Work task:
From the entries that follow, list every line in which the string "checkpoint" appears.

(Dataset entries)
────────────────────

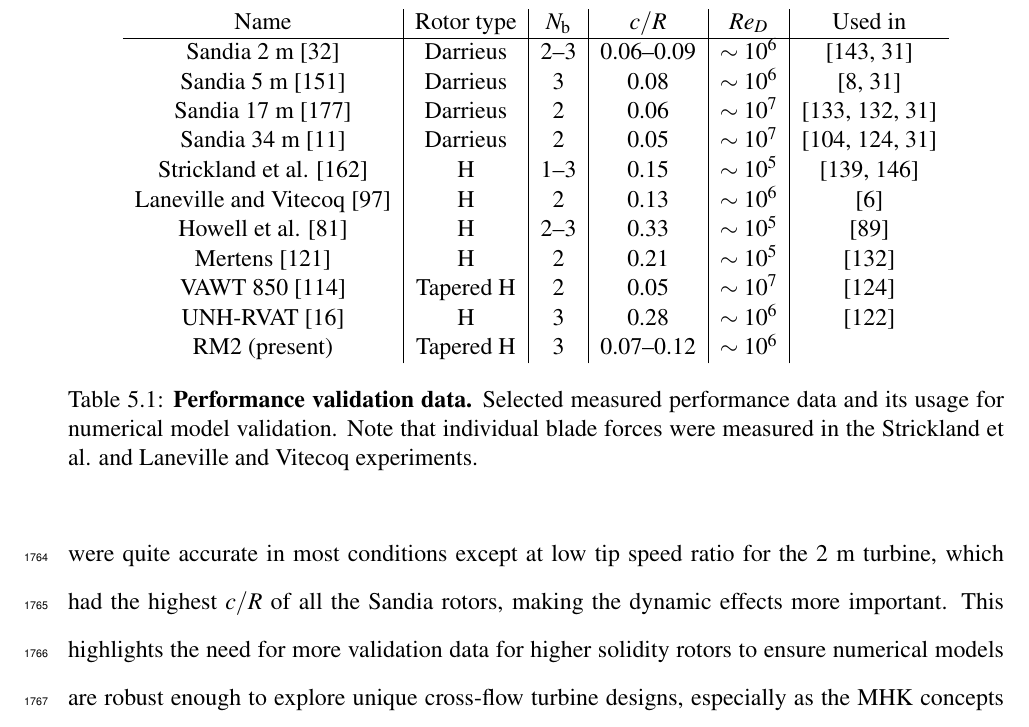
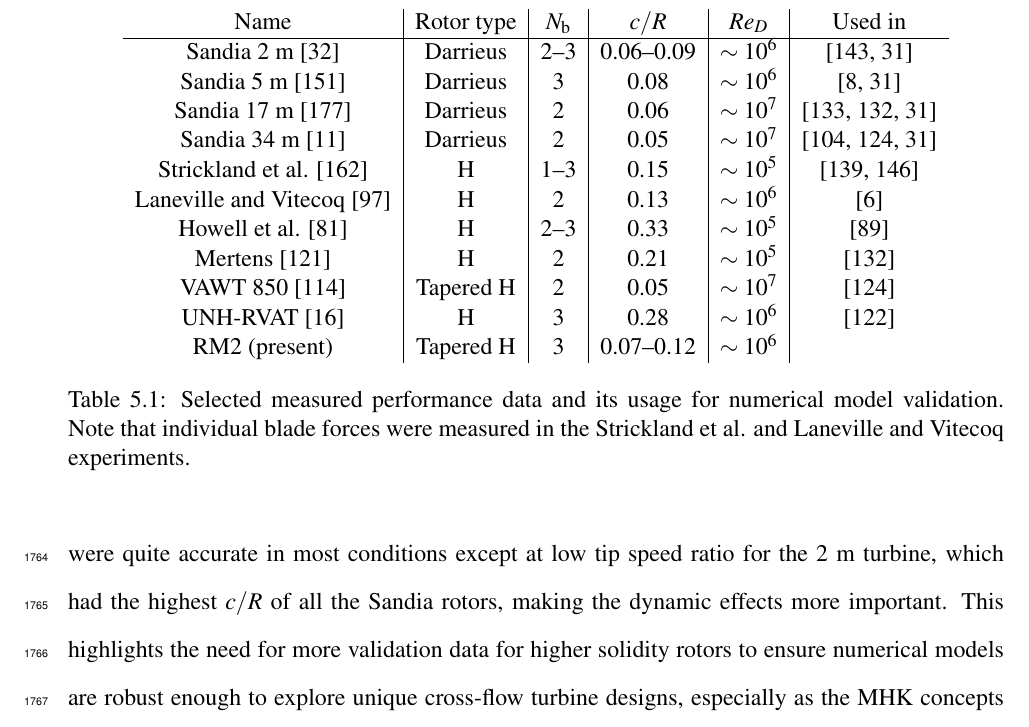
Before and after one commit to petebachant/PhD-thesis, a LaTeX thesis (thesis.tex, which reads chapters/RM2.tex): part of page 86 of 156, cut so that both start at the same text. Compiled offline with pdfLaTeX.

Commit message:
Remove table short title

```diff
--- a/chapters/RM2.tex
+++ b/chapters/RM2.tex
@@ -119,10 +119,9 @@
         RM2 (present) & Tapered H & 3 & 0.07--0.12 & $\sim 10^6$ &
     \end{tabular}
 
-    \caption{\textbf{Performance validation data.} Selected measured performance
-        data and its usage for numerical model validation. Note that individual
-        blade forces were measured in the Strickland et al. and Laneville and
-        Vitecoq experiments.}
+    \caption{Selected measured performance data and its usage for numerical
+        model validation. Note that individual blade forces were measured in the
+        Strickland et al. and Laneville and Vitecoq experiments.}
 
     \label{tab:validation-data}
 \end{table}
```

────────────────────

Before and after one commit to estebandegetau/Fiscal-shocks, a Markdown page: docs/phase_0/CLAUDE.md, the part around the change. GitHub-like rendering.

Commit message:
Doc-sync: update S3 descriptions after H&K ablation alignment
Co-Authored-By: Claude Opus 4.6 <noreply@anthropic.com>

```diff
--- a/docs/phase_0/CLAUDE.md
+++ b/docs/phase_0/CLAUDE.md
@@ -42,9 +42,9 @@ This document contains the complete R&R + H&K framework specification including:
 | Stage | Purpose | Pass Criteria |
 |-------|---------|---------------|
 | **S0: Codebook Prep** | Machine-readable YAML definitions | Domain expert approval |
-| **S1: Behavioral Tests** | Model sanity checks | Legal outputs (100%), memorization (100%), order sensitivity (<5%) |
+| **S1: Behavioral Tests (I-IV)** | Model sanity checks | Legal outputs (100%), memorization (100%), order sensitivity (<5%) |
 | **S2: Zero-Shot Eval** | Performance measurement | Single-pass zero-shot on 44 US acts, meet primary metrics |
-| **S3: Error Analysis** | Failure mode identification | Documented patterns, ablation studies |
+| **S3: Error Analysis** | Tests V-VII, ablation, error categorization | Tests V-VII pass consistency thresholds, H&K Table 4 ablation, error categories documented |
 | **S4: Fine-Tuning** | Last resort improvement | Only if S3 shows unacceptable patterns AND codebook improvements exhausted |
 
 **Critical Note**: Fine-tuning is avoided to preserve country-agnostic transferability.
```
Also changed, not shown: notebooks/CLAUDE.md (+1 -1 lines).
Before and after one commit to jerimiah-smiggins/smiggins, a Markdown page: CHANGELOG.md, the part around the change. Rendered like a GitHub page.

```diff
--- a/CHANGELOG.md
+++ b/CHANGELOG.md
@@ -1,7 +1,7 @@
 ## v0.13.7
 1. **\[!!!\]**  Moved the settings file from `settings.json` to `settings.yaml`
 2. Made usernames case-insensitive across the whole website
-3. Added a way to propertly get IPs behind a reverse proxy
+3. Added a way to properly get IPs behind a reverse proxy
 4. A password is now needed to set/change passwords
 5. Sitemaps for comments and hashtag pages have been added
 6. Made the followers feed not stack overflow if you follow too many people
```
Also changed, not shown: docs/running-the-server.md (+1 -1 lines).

────────────────────

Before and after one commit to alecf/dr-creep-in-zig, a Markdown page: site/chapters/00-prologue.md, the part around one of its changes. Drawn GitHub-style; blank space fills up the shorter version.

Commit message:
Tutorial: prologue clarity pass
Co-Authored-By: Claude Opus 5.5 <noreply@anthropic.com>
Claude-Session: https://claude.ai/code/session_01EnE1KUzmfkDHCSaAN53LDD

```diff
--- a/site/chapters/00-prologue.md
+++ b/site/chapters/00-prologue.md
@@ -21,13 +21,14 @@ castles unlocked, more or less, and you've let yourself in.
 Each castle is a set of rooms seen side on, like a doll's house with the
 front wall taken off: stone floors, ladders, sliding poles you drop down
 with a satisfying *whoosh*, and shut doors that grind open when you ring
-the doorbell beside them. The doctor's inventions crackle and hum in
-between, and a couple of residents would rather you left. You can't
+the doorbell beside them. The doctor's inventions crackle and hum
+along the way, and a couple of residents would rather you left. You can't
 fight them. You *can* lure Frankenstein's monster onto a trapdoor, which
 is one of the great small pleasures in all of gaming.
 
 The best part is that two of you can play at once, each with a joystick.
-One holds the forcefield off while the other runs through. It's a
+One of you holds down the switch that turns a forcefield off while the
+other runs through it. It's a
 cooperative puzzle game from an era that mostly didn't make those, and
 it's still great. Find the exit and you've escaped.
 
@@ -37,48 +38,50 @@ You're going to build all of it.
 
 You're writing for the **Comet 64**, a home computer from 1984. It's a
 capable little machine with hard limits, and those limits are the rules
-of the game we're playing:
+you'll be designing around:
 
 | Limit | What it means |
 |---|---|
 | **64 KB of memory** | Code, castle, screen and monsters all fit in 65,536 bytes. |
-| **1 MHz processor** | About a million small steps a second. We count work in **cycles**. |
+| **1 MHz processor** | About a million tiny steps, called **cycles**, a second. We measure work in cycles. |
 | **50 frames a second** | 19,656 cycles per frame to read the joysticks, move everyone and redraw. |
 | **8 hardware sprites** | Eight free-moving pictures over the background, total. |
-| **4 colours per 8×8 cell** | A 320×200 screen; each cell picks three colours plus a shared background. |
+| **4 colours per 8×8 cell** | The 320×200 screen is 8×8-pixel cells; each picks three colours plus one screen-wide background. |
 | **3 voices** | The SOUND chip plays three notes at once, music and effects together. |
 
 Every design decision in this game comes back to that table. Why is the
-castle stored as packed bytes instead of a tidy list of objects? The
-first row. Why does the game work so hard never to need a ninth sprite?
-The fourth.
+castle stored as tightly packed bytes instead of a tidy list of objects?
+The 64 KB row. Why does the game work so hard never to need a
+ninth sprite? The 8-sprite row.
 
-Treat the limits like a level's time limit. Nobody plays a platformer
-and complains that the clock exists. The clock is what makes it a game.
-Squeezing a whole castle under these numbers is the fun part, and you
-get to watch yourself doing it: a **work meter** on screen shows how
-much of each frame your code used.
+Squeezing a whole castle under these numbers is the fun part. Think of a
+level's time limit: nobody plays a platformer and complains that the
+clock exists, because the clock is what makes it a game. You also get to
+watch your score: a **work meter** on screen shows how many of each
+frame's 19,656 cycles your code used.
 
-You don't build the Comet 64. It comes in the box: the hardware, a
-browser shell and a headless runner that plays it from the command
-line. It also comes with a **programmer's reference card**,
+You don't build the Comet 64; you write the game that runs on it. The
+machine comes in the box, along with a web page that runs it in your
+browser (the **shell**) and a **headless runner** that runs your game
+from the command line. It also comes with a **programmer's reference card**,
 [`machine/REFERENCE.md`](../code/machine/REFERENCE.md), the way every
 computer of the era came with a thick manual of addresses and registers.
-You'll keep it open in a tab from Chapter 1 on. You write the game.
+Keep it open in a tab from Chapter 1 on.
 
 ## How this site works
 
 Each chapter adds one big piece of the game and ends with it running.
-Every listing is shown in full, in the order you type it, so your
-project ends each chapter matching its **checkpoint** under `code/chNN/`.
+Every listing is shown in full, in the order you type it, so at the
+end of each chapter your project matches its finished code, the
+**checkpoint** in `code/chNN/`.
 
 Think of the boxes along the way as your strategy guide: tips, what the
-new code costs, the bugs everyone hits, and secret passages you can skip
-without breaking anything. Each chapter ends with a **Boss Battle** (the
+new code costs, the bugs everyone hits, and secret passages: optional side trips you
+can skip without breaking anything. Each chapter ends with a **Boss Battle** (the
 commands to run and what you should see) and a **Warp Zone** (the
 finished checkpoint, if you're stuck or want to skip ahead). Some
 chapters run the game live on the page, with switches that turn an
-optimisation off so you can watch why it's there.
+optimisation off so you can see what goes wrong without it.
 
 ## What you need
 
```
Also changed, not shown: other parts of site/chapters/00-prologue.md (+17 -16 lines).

────────────────────

Solution to this task:
-project ends each chapter matching its **checkpoint** under `code/chNN/`.
+**checkpoint** in `code/chNN/`.
 finished checkpoint, if you're stuck or want to skip ahead). Some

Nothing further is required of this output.